The Reviews Hub - South East
The South East team is under the editorship of Nicole Craft.
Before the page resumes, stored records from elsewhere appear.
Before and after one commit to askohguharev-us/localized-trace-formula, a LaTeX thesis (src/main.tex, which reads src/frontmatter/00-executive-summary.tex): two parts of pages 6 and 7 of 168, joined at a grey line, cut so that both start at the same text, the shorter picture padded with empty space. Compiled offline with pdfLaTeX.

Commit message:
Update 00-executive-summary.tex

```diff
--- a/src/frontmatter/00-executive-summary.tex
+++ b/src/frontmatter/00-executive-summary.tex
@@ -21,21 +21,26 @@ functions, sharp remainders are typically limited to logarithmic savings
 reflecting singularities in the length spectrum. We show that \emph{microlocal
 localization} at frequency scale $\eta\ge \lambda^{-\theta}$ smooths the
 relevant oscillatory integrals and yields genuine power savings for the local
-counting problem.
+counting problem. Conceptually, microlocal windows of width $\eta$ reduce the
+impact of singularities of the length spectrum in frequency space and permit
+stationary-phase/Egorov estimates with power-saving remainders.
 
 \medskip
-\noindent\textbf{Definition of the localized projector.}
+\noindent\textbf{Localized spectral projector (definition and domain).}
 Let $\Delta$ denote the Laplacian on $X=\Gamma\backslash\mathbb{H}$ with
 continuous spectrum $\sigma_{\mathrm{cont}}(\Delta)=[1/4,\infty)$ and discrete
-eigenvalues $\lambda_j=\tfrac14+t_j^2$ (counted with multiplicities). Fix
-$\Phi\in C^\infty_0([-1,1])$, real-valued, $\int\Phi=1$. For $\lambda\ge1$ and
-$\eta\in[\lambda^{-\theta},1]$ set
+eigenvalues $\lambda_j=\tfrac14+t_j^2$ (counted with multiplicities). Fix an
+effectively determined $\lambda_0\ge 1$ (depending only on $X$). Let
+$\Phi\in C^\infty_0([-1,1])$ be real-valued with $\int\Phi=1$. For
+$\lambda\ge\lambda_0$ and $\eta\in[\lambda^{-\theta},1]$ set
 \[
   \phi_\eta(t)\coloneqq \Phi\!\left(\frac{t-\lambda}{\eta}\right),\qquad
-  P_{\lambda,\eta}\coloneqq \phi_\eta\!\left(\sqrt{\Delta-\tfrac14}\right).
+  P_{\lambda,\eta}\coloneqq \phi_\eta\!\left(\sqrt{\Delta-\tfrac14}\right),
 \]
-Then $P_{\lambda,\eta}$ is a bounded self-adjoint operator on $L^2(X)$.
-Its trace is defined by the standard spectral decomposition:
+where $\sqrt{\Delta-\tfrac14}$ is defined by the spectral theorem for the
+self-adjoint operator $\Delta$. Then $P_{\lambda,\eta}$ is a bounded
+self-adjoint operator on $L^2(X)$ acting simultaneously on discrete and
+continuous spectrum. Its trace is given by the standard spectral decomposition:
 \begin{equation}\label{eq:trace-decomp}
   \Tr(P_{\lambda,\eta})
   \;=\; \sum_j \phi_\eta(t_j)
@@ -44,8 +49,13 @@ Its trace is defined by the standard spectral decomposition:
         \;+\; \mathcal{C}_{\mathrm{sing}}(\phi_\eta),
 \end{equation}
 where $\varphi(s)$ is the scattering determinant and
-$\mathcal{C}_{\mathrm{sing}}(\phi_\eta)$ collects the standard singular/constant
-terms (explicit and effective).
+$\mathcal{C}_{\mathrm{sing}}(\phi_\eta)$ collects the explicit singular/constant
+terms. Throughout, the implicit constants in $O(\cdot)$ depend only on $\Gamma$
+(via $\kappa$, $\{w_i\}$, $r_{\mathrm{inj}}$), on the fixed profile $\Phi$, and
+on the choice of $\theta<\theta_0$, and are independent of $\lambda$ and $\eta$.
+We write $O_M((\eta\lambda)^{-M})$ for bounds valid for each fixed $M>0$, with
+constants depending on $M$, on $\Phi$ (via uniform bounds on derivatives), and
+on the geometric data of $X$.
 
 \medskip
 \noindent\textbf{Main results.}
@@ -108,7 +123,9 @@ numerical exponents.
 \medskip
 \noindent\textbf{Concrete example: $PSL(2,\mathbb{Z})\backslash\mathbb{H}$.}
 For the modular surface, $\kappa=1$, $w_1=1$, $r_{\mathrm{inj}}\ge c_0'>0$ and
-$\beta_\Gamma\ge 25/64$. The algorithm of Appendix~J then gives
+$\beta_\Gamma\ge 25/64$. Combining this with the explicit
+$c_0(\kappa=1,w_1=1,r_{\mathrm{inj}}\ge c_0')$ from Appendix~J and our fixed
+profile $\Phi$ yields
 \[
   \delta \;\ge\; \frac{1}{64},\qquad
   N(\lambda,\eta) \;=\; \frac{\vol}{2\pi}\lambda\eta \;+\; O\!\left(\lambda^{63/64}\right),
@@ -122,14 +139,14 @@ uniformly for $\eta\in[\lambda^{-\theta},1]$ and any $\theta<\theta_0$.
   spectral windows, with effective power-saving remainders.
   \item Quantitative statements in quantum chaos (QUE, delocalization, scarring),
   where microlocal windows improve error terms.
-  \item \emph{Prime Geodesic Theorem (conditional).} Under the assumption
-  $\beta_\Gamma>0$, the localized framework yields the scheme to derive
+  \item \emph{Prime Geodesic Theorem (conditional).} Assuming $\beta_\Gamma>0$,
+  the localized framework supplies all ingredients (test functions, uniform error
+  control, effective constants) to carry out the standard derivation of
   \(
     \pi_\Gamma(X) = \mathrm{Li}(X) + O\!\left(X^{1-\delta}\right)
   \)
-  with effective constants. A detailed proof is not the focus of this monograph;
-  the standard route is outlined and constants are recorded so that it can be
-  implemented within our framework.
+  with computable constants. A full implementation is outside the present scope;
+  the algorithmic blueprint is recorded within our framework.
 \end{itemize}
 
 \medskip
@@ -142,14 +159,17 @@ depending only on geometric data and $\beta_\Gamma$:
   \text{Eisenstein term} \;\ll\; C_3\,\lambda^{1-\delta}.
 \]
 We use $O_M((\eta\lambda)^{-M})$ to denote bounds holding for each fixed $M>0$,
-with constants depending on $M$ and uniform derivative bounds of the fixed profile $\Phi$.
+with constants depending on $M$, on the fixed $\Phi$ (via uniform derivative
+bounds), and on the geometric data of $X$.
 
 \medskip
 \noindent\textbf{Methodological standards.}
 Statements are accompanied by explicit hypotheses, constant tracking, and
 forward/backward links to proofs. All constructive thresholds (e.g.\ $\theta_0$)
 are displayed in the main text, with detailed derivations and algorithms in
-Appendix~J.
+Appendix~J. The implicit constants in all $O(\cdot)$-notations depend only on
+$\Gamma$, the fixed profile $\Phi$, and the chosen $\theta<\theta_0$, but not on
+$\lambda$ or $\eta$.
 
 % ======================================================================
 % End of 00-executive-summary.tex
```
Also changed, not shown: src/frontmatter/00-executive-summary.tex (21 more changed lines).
The Reviews Hub was set up in 2007. Our mission is to provide the most in-depth, nationwide arts coverage online.